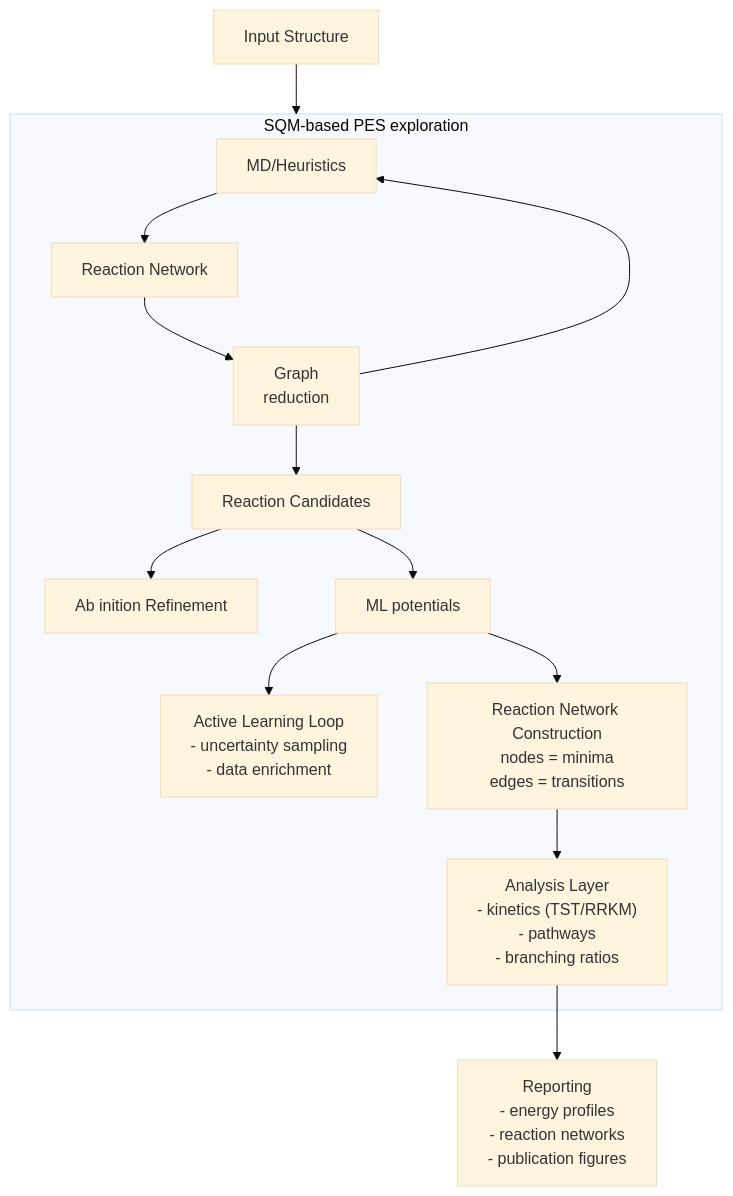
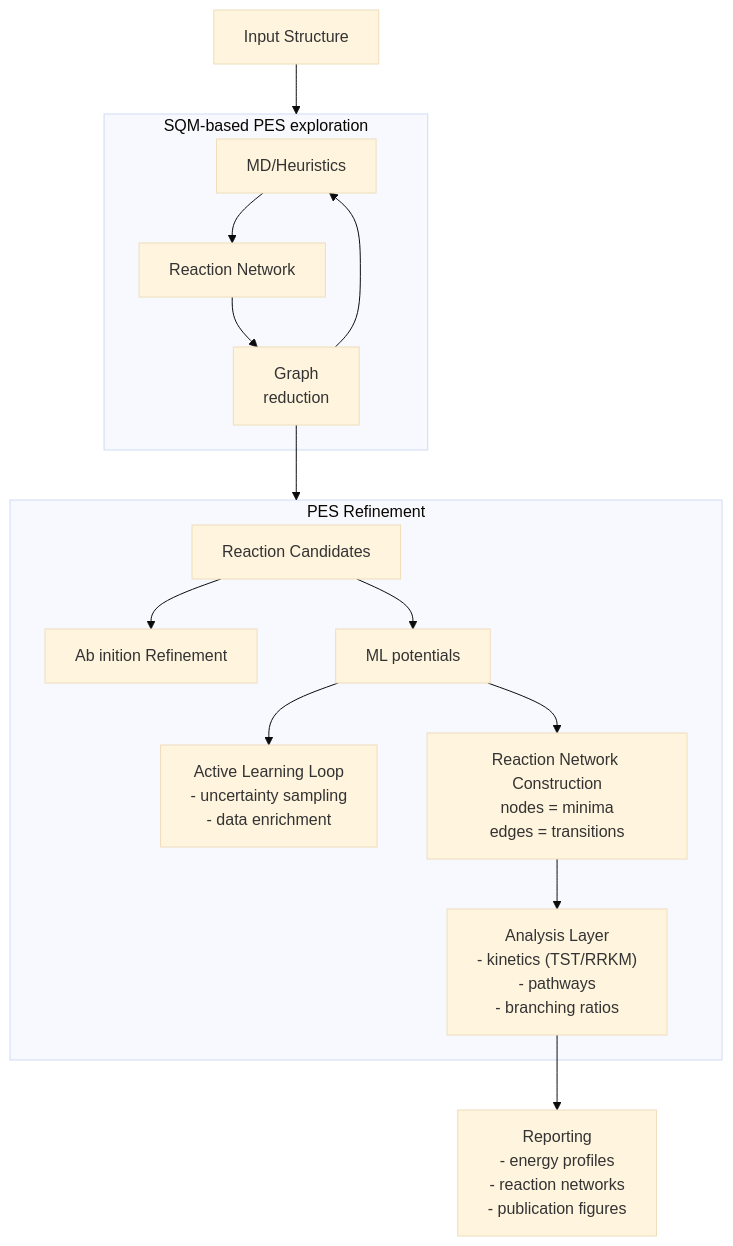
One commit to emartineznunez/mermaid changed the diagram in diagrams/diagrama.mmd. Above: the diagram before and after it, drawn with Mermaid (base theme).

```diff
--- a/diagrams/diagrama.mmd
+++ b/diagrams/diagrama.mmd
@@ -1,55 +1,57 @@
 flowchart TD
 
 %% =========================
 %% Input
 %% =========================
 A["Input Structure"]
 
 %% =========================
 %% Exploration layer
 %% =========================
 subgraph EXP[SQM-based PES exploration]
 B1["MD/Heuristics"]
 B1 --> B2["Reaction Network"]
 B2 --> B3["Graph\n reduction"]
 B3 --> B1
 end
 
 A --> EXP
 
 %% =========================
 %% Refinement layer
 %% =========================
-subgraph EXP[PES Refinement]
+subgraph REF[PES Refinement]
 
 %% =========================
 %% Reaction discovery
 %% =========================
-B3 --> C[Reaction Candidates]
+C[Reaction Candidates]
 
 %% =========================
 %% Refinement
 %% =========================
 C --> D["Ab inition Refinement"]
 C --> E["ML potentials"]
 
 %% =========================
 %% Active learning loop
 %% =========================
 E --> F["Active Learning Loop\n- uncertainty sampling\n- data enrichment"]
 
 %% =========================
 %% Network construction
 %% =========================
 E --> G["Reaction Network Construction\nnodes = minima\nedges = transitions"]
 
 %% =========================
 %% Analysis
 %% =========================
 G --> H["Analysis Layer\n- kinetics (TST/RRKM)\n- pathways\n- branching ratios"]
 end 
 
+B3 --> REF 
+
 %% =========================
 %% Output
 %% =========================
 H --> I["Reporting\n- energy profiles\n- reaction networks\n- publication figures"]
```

━━━━━━━━━━

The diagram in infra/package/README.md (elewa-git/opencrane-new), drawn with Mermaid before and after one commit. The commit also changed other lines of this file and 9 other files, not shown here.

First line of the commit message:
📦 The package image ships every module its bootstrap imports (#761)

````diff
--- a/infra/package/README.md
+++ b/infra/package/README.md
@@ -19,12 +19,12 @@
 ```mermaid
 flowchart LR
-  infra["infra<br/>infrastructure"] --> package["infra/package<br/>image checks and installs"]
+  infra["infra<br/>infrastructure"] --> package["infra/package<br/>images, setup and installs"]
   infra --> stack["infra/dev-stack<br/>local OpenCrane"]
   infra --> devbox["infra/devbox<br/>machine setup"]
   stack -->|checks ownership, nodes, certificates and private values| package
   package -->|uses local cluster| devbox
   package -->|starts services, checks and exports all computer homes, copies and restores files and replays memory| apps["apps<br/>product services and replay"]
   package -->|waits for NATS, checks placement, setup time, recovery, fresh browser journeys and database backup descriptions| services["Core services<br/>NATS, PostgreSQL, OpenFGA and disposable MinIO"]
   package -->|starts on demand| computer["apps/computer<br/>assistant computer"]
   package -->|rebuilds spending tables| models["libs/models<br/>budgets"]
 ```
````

━━━━━━━━━━

# [INSTRUCTIONS TO FOLLOW]
Take every line from the data above that holds "diagrams" and copy it out.

# [YOUR SOLUTION]
One commit to emartineznunez/mermaid changed the diagram in diagrams/diagrama.mmd. Above: the diagram before and after it, drawn with Mermaid (base theme).
--- a/diagrams/diagrama.mmd
+++ b/diagrams/diagrama.mmd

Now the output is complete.